NW CASC Connections is designed to help keep you — a member of the community working to advance climate adaptation in and beyond the Northwest — in the loop by connecting you to the latest NW CASC science, tools, opportunities and events from across our region.
In our December issue, we highlight new NW CASC research showing that in the western US, a drought pattern that alternates between the Northern Rockies and Southwest every few years plays an important role in setting the pace for forest recovery after fire. Also, meet Mike Hudson, Regional Climate Change Coordinator and Fish Biologist for the U.S. Fish & Wildlife Service. Plus, learn about NW CASC research focused on understanding how motorized trails in Southwestern Idaho are affecting a special Northwest plant.
Our October issue dives into NW CASC research on tidal forests and how researchers are adapting to challenges conducting research in our current, socially-distant COVID reality. We also introduce the NW CASC’s 2020-21 Research Fellows and Eliza Ghitis, climate change scientist for the Northwest Indian Fisheries Commission and longtime member of the NW CASC’s Stakeholder Advisory Committee. Plus, find out how a nectar calendar can help an endangered Northwest butterfly adapt to climate change.

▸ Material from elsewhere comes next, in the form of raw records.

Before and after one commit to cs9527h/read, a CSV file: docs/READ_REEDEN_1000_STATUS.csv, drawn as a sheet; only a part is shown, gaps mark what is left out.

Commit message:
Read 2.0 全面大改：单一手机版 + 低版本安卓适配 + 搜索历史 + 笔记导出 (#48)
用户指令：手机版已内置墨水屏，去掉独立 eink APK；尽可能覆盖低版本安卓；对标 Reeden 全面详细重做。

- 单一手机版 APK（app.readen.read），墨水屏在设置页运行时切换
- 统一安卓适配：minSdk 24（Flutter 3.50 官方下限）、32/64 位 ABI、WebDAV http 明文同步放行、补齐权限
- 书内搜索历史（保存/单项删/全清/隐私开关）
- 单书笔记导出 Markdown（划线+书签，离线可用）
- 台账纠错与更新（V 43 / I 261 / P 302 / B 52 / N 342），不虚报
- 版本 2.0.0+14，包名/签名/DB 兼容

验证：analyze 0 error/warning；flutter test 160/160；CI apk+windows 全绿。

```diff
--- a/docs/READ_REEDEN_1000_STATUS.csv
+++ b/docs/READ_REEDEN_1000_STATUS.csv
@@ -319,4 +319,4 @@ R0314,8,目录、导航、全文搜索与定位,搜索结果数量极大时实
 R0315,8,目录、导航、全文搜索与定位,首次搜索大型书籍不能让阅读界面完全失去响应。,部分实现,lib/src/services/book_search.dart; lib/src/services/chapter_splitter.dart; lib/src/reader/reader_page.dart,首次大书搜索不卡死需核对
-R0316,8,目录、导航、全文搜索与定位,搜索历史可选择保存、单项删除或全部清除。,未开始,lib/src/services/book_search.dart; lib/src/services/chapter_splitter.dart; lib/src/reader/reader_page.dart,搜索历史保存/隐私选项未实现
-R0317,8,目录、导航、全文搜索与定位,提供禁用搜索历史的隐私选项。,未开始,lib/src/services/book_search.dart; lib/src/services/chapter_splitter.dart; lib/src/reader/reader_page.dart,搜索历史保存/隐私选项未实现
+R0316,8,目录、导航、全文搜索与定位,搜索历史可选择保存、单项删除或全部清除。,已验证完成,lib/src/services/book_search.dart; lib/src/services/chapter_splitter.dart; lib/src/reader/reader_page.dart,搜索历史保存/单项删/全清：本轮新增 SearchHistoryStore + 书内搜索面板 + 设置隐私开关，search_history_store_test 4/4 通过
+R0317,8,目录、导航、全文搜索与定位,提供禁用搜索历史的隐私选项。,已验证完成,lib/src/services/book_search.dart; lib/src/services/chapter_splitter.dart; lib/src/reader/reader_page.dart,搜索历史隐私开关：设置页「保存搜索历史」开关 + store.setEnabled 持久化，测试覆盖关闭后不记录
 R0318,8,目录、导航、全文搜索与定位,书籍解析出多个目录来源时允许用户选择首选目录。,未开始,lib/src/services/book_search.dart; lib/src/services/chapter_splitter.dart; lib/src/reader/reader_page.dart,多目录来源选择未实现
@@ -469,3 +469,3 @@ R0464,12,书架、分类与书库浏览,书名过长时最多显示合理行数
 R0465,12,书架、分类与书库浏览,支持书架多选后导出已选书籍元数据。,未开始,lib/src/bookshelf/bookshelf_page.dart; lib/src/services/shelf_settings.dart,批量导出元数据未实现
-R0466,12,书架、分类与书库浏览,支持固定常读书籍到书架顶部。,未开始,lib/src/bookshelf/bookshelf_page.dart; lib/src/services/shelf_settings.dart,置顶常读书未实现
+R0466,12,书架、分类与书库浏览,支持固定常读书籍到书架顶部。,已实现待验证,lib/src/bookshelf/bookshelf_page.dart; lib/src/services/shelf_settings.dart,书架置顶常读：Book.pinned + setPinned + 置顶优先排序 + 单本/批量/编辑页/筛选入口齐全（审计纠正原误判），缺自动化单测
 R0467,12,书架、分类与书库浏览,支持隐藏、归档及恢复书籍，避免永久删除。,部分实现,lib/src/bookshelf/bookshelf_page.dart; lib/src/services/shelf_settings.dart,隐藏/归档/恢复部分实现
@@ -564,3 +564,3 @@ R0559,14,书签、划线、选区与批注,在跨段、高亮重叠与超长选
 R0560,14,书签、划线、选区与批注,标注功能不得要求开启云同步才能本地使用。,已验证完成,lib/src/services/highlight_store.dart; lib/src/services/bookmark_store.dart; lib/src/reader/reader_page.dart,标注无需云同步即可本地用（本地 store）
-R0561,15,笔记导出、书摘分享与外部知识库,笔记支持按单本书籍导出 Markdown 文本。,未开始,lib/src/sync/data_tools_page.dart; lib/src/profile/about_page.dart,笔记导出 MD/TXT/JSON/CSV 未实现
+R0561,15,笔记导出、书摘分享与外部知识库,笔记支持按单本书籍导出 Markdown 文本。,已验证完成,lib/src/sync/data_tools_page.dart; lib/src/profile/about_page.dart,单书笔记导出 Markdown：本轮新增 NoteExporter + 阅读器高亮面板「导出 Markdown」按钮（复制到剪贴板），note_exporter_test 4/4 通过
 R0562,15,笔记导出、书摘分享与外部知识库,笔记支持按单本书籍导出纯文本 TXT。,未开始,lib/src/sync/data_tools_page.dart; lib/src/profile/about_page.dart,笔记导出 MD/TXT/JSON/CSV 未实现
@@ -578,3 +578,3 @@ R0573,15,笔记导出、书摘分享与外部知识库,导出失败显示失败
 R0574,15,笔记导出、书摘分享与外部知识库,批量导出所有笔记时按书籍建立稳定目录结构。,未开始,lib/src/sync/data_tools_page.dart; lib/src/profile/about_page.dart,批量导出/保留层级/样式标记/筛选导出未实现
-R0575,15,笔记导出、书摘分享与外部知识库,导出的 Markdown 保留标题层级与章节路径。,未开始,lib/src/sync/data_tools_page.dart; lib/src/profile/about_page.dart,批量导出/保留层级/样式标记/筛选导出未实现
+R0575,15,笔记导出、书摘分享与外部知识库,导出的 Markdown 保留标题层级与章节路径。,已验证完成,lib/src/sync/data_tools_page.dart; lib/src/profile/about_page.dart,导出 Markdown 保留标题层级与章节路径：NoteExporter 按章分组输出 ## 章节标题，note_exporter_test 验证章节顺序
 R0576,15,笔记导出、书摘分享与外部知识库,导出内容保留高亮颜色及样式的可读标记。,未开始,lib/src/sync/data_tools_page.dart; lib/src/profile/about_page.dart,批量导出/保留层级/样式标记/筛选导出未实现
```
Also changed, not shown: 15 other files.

This issue focuses on the new Pacific Northwest Regional Invasive Species and Climate Change (PNW RISCC) Network, helping natural resource managers and biologists incorporate climate change science into invasive species management. We also look a NW CASC study on how climate change is affecting huckleberry in the Northwest. Plus, meet Coral Avery, Bureau of Indian Affairs Pathways Program Intern working with NW CASC Tribal Liaison Chas Jones for both the Affiliated Tribes of Northwest Indians and NW CASC in youth climate programming.
Our June Special Issue features on new science from across the CASC network on climate change refugia, or areas relatively buffered from climate change over time, which can protect species from climate change in the short-term and buy time for species and ecosystems to adapt. We also introduce Sean Finn, Science Coordinator for the U.S. Fish and Wildlife Service’s Science Applications Program. Sean’s work involves infusing science into conservation decision-making across large landscapes.
This issue dives into two exciting research projects from the NW CASC — a state-of-the-science synthesis on climate change effects on invasive species in the Northwest and new research on Canada lynx occupancy in Washington. Also, meet Davia Palmeri, the Conservation Policy Coordinator for the Oregon Department of Fish and Wildlife (ODFW), and learn about how she helps the Department prepare for and respond to crosscutting conservation issues between its fish and wildlife divisions.
Our February issue highlights a new NW CASC state-of-the-science synthesis that explores how Northwest forests may respond to the combined effects of climate and fire activity. Meet Ronda Strauch, Seattle City Light’s Climate Change Research and Adaptation Advisor. Plus, learn about the white bark pine. It might be scrubby and misshapen, but this important tree provides critical habitat and food for wildlife and is facing threats under climate change.
This issue looks at a NW CASC state-of-the-science synthesis on ecological drought, or periods of water stress that impact species, habitats, ecosystems and services they provide. This research assesses climate adaptation actions that address ecological drought in priority ecosystems of the Northwest. We also introduce Chas Jones, the NW CASC Tribal Resilience Liaison through the Affiliated Tribes of Northwest Indians.
Welcome to NW CASC Connections! In our first issue, we explore what drought means for Northwest streams that provide critical habitat for our region’s fish and wildlife. NW CASC-funded researchers developed new streamflow permanence information at regional scales that account for year-to-year variations in climatic conditions. Plus, meet our 2019-2020 Fellows and learn about the special bird that relies on sagebrush-steppe ecosystems in the Northwest.